**What the task asks**
Copy the data that follows exactly as it is, excluding all pictures.

[Stored data]
---+---
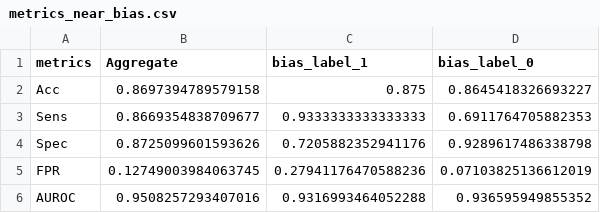
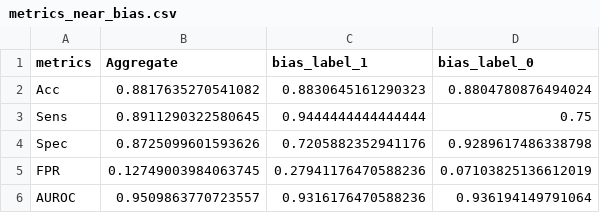
Before and after one commit to Liteknight/CounterBias, a CSV file: near_bias/metrics_near_bias.csv, drawn as a sheet.

```diff
--- a/near_bias/metrics_near_bias.csv
+++ b/near_bias/metrics_near_bias.csv
@@ -1,6 +1,6 @@
 metrics,Aggregate,bias_label_1,bias_label_0
-Acc,0.8697394789579158,0.875,0.8645418326693227
-Sens,0.8669354838709677,0.9333333333333333,0.6911764705882353
+Acc,0.8817635270541082,0.8830645161290323,0.8804780876494024
+Sens,0.8911290322580645,0.9444444444444444,0.75
 Spec,0.8725099601593626,0.7205882352941176,0.9289617486338798
 FPR,0.12749003984063745,0.27941176470588236,0.07103825136612019
-AUROC,0.9508257293407016,0.9316993464052288,0.936595949855352
+AUROC,0.9509863770723557,0.9316176470588236,0.936194149791064
```
Also changed, not shown: near_bias/preds_near_bias.csv, no_bias/metrics_no_bias.csv, 18 other files.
---+---
**Solved exercise**
Before and after one commit to Liteknight/CounterBias, a CSV file: near_bias/metrics_near_bias.csv, drawn as a sheet.

```diff
--- a/near_bias/metrics_near_bias.csv
+++ b/near_bias/metrics_near_bias.csv
@@ -1,6 +1,6 @@
 metrics,Aggregate,bias_label_1,bias_label_0
-Acc,0.8697394789579158,0.875,0.8645418326693227
-Sens,0.8669354838709677,0.9333333333333333,0.6911764705882353
+Acc,0.8817635270541082,0.8830645161290323,0.8804780876494024
+Sens,0.8911290322580645,0.9444444444444444,0.75
 Spec,0.8725099601593626,0.7205882352941176,0.9289617486338798
 FPR,0.12749003984063745,0.27941176470588236,0.07103825136612019
-AUROC,0.9508257293407016,0.9316993464052288,0.936595949855352
+AUROC,0.9509863770723557,0.9316176470588236,0.936194149791064
```
Also changed, not shown: near_bias/preds_near_bias.csv, no_bias/metrics_no_bias.csv, 18 other files.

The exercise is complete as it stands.